WHAT YOU SHOULD DO
How many lines of the data contain "import"? Reply with the number alone.

DATA IN THIS EXERCISE
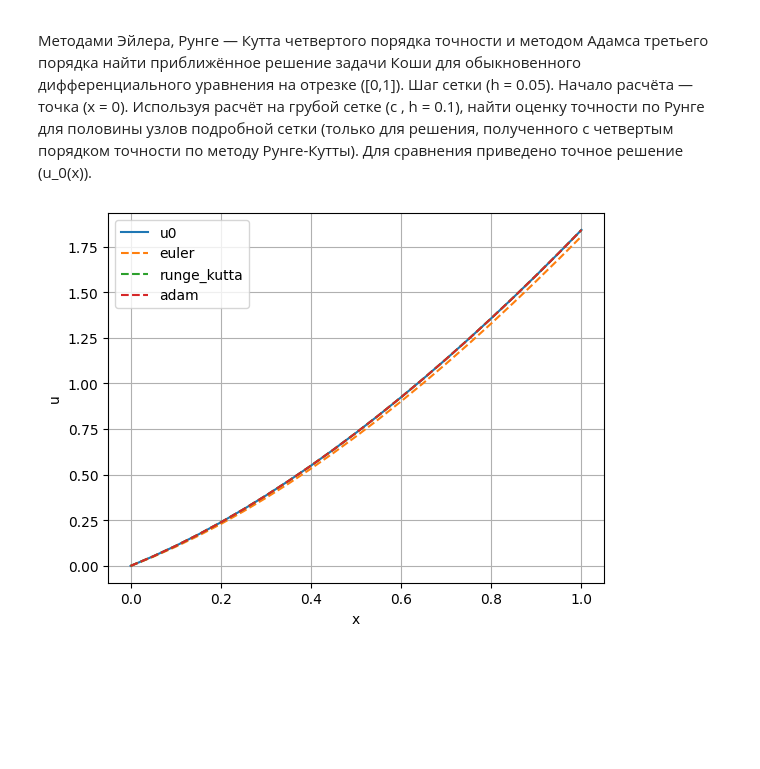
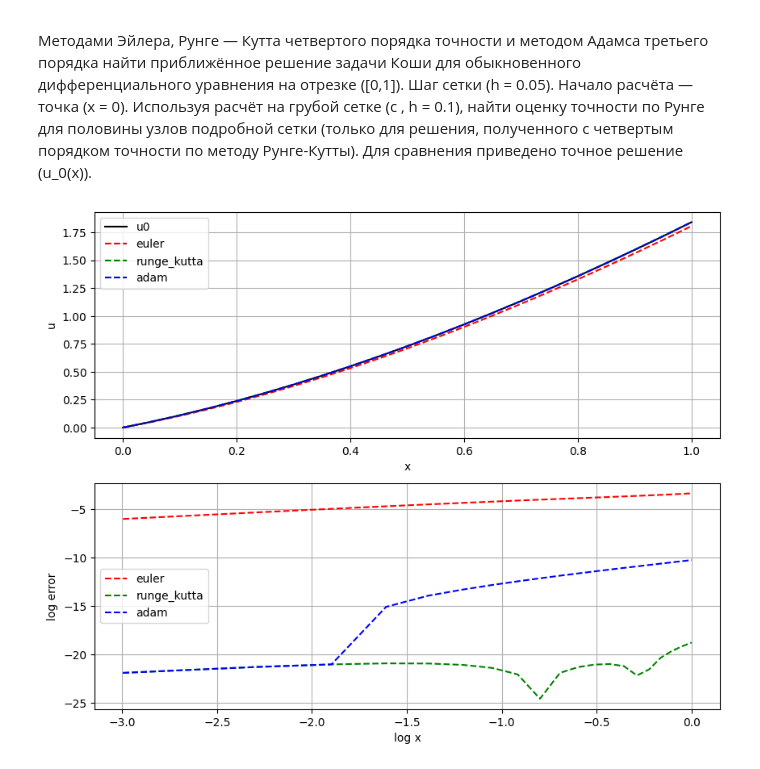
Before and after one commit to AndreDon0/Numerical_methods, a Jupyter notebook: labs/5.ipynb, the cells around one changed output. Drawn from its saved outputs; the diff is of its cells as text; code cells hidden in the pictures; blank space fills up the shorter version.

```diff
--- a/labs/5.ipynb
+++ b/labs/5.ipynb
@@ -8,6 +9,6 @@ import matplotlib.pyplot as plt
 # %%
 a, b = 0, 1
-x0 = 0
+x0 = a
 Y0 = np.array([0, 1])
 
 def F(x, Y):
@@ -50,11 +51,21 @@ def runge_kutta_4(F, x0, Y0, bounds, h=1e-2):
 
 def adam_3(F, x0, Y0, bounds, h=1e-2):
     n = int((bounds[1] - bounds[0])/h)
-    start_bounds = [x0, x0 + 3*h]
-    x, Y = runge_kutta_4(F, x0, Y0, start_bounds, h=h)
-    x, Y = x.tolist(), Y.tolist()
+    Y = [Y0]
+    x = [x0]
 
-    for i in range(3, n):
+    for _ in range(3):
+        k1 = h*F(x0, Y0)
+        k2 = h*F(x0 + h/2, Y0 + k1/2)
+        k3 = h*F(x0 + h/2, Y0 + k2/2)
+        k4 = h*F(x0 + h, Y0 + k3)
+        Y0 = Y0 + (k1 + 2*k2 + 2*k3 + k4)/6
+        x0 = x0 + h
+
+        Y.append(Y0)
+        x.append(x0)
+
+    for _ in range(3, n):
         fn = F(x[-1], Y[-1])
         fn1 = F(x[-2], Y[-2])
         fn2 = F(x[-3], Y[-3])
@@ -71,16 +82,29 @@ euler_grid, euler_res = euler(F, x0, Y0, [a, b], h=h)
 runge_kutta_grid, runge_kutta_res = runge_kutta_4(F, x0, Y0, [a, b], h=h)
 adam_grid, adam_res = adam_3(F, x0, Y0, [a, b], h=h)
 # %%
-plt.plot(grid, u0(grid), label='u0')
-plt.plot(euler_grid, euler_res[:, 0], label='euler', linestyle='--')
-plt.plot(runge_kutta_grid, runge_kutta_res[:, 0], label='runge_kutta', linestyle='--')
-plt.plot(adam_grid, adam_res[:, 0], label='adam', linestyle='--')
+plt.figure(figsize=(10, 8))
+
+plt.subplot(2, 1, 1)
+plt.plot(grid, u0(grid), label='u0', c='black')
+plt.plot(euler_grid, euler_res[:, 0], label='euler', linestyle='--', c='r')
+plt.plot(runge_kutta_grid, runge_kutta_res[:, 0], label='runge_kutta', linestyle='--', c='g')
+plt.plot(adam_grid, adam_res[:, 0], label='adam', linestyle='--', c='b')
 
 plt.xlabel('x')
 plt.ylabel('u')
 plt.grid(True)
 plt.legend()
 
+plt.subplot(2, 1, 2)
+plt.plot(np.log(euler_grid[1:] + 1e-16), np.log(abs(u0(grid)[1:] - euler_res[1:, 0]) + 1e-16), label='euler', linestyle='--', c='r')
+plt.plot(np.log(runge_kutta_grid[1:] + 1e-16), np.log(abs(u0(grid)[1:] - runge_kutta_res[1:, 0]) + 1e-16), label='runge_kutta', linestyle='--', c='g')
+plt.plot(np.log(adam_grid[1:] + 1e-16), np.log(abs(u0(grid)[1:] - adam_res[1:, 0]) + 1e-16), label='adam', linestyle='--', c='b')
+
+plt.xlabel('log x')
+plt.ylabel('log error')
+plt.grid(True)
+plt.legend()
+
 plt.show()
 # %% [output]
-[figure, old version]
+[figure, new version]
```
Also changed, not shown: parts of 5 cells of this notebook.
...
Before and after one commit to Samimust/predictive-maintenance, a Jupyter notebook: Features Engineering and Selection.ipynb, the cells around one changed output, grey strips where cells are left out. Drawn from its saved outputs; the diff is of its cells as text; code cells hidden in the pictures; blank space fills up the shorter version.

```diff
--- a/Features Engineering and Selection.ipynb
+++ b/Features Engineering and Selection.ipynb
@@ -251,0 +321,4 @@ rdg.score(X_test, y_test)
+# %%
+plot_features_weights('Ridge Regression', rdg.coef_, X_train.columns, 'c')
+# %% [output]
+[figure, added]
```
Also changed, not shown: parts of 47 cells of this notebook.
* * *
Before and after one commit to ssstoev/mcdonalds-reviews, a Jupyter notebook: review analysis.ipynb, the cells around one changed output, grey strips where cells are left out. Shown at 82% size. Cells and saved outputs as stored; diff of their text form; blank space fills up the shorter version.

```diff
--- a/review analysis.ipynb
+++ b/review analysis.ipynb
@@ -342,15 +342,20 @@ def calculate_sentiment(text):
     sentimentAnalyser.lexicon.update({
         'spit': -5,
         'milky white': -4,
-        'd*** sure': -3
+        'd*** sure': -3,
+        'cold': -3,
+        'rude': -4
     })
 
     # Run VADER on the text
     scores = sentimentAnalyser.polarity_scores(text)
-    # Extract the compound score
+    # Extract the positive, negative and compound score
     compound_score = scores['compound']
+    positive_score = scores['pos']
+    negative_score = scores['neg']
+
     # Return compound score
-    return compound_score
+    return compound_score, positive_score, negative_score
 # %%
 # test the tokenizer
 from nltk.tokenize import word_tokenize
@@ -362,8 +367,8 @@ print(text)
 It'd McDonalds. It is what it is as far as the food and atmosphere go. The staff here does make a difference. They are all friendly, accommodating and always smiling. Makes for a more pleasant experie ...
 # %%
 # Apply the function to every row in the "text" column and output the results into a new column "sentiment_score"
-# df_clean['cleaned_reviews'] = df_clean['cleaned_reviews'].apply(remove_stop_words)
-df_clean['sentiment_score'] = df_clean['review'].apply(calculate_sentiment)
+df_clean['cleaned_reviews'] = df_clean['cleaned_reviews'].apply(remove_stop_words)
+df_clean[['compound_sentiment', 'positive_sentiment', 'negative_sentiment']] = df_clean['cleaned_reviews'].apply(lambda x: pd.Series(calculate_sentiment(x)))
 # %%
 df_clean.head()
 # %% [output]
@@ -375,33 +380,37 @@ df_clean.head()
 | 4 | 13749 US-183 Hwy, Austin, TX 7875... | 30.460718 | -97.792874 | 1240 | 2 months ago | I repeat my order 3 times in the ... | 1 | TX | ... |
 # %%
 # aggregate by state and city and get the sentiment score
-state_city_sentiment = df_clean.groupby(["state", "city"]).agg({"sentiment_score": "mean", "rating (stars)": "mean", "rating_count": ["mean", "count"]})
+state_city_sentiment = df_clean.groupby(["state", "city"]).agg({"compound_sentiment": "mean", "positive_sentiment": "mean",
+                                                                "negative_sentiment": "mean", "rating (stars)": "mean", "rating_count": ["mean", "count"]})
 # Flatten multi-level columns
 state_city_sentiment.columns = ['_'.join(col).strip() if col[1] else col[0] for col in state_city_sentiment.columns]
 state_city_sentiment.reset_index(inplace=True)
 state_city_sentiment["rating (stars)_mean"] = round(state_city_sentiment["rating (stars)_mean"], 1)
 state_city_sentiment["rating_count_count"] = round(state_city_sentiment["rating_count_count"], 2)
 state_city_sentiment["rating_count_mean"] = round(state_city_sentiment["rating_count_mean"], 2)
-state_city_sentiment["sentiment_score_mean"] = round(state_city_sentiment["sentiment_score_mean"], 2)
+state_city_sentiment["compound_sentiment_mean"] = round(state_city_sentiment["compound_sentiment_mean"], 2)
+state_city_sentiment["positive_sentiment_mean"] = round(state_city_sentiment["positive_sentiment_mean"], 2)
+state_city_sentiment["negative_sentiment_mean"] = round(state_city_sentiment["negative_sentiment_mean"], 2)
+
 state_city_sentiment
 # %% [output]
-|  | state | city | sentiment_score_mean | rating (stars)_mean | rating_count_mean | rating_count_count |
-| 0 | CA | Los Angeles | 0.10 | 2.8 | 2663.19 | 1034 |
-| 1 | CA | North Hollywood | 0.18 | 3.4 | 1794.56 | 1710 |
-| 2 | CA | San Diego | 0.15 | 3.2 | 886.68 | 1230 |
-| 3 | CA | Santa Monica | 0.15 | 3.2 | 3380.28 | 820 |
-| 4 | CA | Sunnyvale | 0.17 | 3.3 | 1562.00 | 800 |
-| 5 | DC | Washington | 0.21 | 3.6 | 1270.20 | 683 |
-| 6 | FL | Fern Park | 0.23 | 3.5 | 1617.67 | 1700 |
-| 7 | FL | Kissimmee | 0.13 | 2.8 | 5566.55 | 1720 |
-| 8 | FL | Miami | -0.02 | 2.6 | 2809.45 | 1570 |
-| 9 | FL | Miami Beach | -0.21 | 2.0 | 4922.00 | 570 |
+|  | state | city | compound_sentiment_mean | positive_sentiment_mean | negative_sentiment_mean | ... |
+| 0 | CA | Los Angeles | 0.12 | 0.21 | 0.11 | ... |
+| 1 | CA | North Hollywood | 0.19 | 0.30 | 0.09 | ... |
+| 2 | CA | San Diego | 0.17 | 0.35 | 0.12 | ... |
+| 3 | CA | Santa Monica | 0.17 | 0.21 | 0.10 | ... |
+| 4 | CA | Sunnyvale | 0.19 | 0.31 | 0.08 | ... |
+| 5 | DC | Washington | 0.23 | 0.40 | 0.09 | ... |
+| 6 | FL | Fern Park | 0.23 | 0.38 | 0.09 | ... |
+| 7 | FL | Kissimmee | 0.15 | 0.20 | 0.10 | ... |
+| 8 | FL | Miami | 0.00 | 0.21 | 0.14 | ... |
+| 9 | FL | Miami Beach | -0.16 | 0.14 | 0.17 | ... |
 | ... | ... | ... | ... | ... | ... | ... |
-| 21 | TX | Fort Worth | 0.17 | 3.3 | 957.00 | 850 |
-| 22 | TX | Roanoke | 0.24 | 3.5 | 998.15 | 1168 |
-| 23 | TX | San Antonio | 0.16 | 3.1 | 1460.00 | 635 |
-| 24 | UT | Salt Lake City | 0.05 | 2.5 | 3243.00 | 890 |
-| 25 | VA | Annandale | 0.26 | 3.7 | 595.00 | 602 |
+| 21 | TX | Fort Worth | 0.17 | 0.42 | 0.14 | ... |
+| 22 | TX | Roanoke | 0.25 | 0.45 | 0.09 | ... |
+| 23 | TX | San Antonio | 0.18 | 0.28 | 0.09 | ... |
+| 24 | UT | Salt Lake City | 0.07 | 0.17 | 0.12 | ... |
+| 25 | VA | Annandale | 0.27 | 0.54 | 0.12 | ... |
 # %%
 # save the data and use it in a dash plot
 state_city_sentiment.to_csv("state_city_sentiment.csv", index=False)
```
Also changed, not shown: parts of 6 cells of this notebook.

OUTPUT FOR THIS EXERCISE
2